So we are now in the middle of our search for a middle school for our son Ben, who is in special ed. First, we've made a big decision. We just decided to change Ben's program designation from "Inclusion" to "RSP." Some parents who have kindly commented on my blog postings in past said they made the switch as a way to expand middle school options as Inclusion was only offered at a limited number of middle schools. But, as I have mentioned, the school district just mandated that ALL elementaries and middle schools now offer Inclusion. Only well maybe they did. After touring three different middle schools that have not had Inclusion in the past but now have it, we have become concerned that, at least for next year, this planned push out of Inclusion is going to be, well, bumpy. I have no doubt that the District wants all schools to offer Inclusion. But actually getting the schools to do it appears to be a different story. Our questions have been met with everything from blank stares to outright rejection -- as in "We know the District wants Inclusion at our school but I can tell you right now that there will be no Inclusion kids at our school next year." There is confusion as to whether extra support will be rolled out at these schools. Moreover, and I am just beginning to understand this, Inclusion seems to mean something different at the middle school level than it does at the elementary school level. At the elementary school level, Inclusion has come to encompass all kinds of kids from ones, like Ben, who have ADD but can generally keep up with the general ed class' curriculum (with support) to kids who need significant modification of that curriculum and/or have significant behavioral problems (which Ben doesn't have). For some middle schools, Inclusion seems to be the box where kids who need curriculum modification and/or who are disruptive go. Kids like Ben to them are RSP kids. Now I don't know if this is the way the District interprets these designations, but I have now heard it from too many special ed professionals at middle schools and, since those are the folks I'm going to be dealing with next year, their interpretation is what matters. So we made the switch at Ben's IEP. Our hope is that this change will make it easier for us to actually get a school that will work for us.

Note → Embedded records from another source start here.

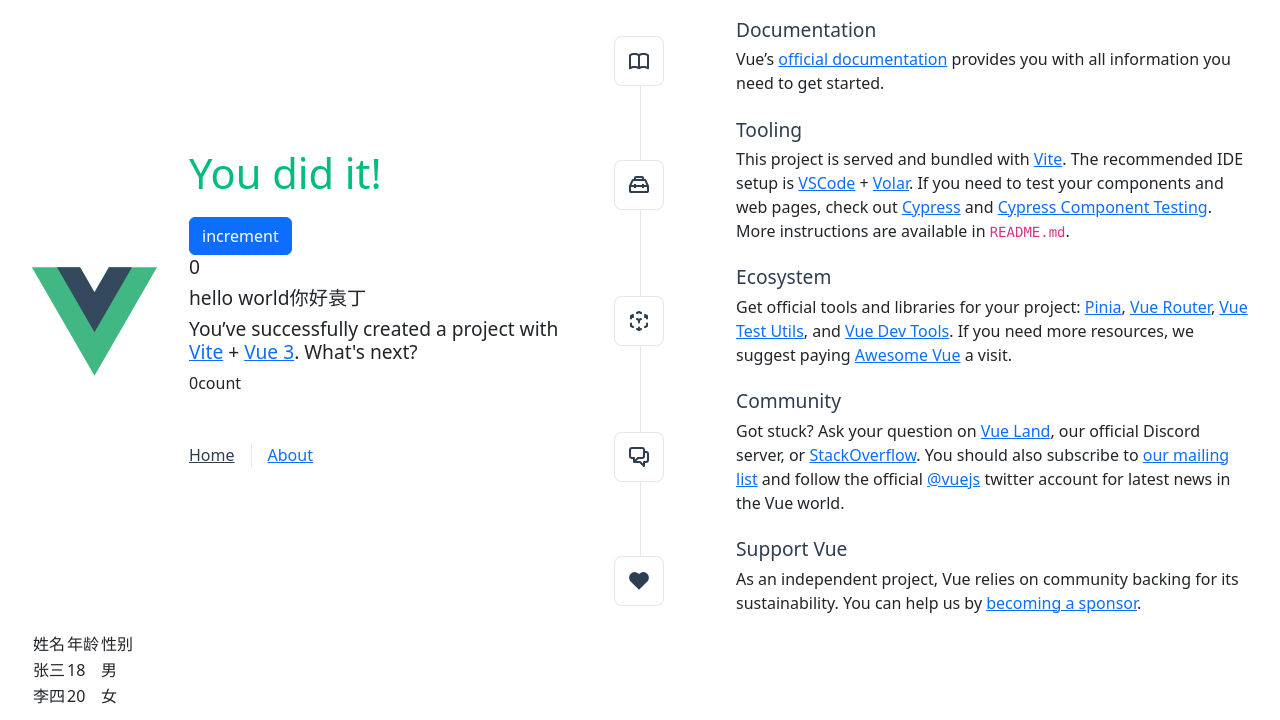
Repository: yuandinghh/vue
Page: /
These files come from the project's save history. The page is drawn as it stood at one moment and after the next save; the edit follows.
The browser window is 1280 px wide. The pictures show the whole page.
The project was rebuilt for these pictures with package versions that can differ from the ones it lists, and the page was loaded fresh each time. Also part of the build but not shown: vite.config.ts.

Above is the page before, as saved 2023-03-22 00:04:15.

### index.html
<!DOCTYPE html>
<html lang="en">
  <head>
    <meta charset="UTF-8">
    <link rel="icon" href="/favicon.ico">
    <meta name="viewport" content="width=device-width, initial-scale=1.0">
    <!-- <link href="https://cdn.staticfile.org/twitter-bootstrap/5.1.1/css/bootstrap.min.css" rel="stylesheet">
    <script src="https://cdn.staticfile.org/twitter-bootstrap/5.1.1/js/bootstrap.bundle.min.js"></script>
    <title>Vite App</title> -->
  </head>
  <body>
    <div id="app"></div>
    <script type="module" src="/src/main.ts"></script>
  </body>
</html>

### src/main.ts
import { createApp } from 'vue'
import App from './App.vue'
import router from './router'

import './assets/main.css'
import 'bootstrap/dist/css/bootstrap.min.css';
import 'bootstrap/dist/js/bootstrap.min.js';
const app = createApp(App)

app.use(router)

app.mount('#app')

### src/App.vue
<script setup lang="ts">
import { RouterLink, RouterView } from "vue-router";
import HelloWorld from "./components/HelloWorld.vue";
</script>

<template>
    <header>
      <img alt="Vue logo" class="logo" src="@/assets/logo.svg" width="125" height="125" />

      <div class="wrapper">
        <HelloWorld msg="You did it!" />

        <nav>
          <RouterLink to="/">Home</RouterLink>
          <RouterLink to="/about">About</RouterLink>
        </nav>
      </div>
    </header>
    <RouterView />
    <div>
    <!-- 写一个表格 -->
    <div>
      <table>
        <tr>
          <th>姓名</th>
          <th>年龄</th>
          <th>性别</th>
        </tr>
        <tr>
          <td>张三</td>
          <td>18</td>
          <td>男</td>
        </tr>
        <tr>
          <td>李四</td>
          <td>20</td>
          <td>女</td>
        </tr>
      </table>
    </div>
  </div>
</template>


<style scoped>
header {
  line-height: 1.5;
  max-height: 100vh;
}

.logo {
  display: block;
  margin: 0 auto 2rem;
}

nav {
  width: 100%;
  font-size: 12px;
  text-align: center;
  margin-top: 2rem;
}

nav a.router-link-exact-active {
  color: var(--color-text);
}

nav a.router-link-exact-active:hover {
  background-color: transparent;
}

nav a {
  display: inline-block;
  padding: 0 1rem;
  border-left: 1px solid var(--color-border);
}

nav a:first-of-type {
  border: 0;
}

@media (min-width: 1024px) {
  header {
    display: flex;
    place-items: center;
    padding-right: calc(var(--section-gap) / 2);
  }

  .logo {
    margin: 0 2rem 0 0;
  }

  header .wrapper {
    display: flex;
    place-items: flex-start;
    flex-wrap: wrap;
  }

  nav {
    text-align: left;
    margin-left: -1rem;
    font-size: 1rem;

    padding: 1rem 0;
    margin-top: 1rem;
  }
}
</style>

### src/components/HelloWorld.vue
<script setup lang="ts">
import { defineProps } from "vue";
import { computed, reactive } from "vue";
defineProps<{
  msg: string;
}>();
    const state = reactive({
      count: 0,
      str:"hello world",
      str1:"你好袁丁"
    });

    const increment = () => {
      state.count++;
    };
     const str2 = computed(() => {
      return state.str + state.str1;
    });

    const str3 = state.str + state.str1;
</script>

<template>
  <div class="greetings">
    <h1 class="green">{{ msg }}</h1>
    <button @click="increment" class="btn btn-primary"> increment</button>
    <h3>{{state.count}}</h3>
    <h3>{{str2}}</h3>
    <h3>
      You’ve successfully created a project with
      <a
        href="https://vitejs.dev/"
        target="_blank"
        rel="noopener"
      >Vite</a> +
      <a href="https://vuejs.org/" target="_blank" rel="noopener">Vue 3</a>. What's next?
    </h3>
    <p>{{ state.count }}count</p>
    <!-- <p>{{ str }}</p> -->
  </div>
</template>

<style scoped>
h1 {
  font-weight: 500;
  font-size: 2.6rem;
  top: -10px;
}

h3 {
  font-size: 1.2rem;
}

.greetings h1,
.greetings h3 {
  text-align: center;
}

@media (min-width: 1024px) {
  .greetings h1,
  .greetings h3 {
    text-align: left;
  }
}
</style>

Loaded but not shown: src/router/index.ts (common file); src/assets/main.css (common file); src/views/HomeView.vue (common file); src/assets/base.css (common file); src/components/TheWelcome.vue (common file); src/components/WelcomeItem.vue (common file); src/components/icons/IconDocumentation.vue (common file); src/components/icons/IconTooling.vue (common file); src/components/icons/IconEcosystem.vue (common file); src/components/icons/IconCommunity.vue (common file); src/components/icons/IconSupport.vue (common file)

After the next save:
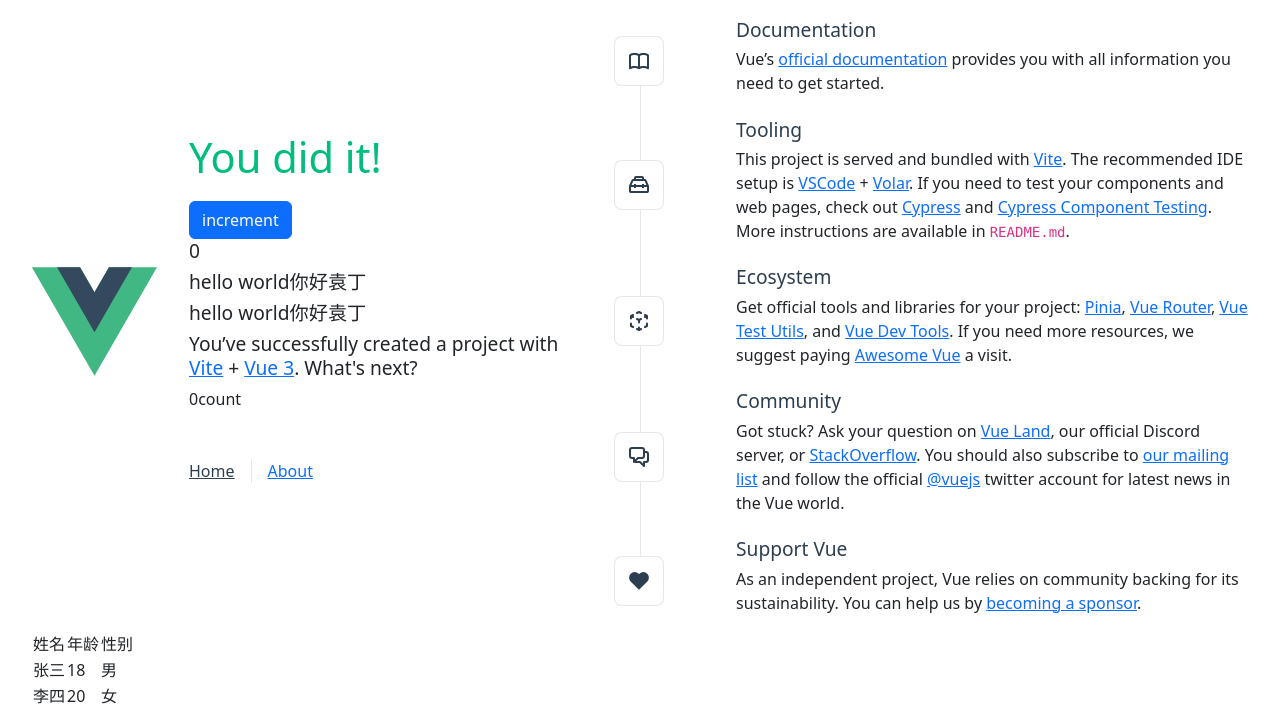
Saved 6 s later.
--- a/src/components/HelloWorld.vue
+++ b/src/components/HelloWorld.vue
@@ -26,6 +26,7 @@
     <button @click="increment" class="btn btn-primary"> increment</button>
     <h3>{{state.count}}</h3>
     <h3>{{str2}}</h3>
+    <h3>{{str3}}</h3>
     <h3>
       You’ve successfully created a project with
       <a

And finding a school that will work is a bit of a work in progress. Here's my two second take on special ed at the large middle schools we've seen so far: (1) Giannini -- special ed professionals seem good and earnest and the school seems orderly, but the school is so academically inclined that we just don't think it will go well for Ben's self-esteem; (2) Hoover -- the school just seems so chaotic to us, plus we have heard too many concerns about increased discipline issues at the school and have too many friends who have had to pull their special ed kid out of it; (3) Roosevelt -- we liked the slightly smaller feel of the school, but we got a negative vibe from the principal about special ed (he was the only principal that didn't want to talk about special ed, but rather sent us directly to the special ed professionals); (4) Lick -- loved the principal but we are worried that the school has too many kids with issues and our Ben will just get lost in the woodworking there; plus we got a sense that some of the special ed staff was not well-trained; (4) Aptos -- of all the big middle schools, this was the one that seemed like it might work; nice mix of kids and relatively orderly and the special ed professionals seemed nice and on top of things.
We've still got a couple more, but that's where we are at.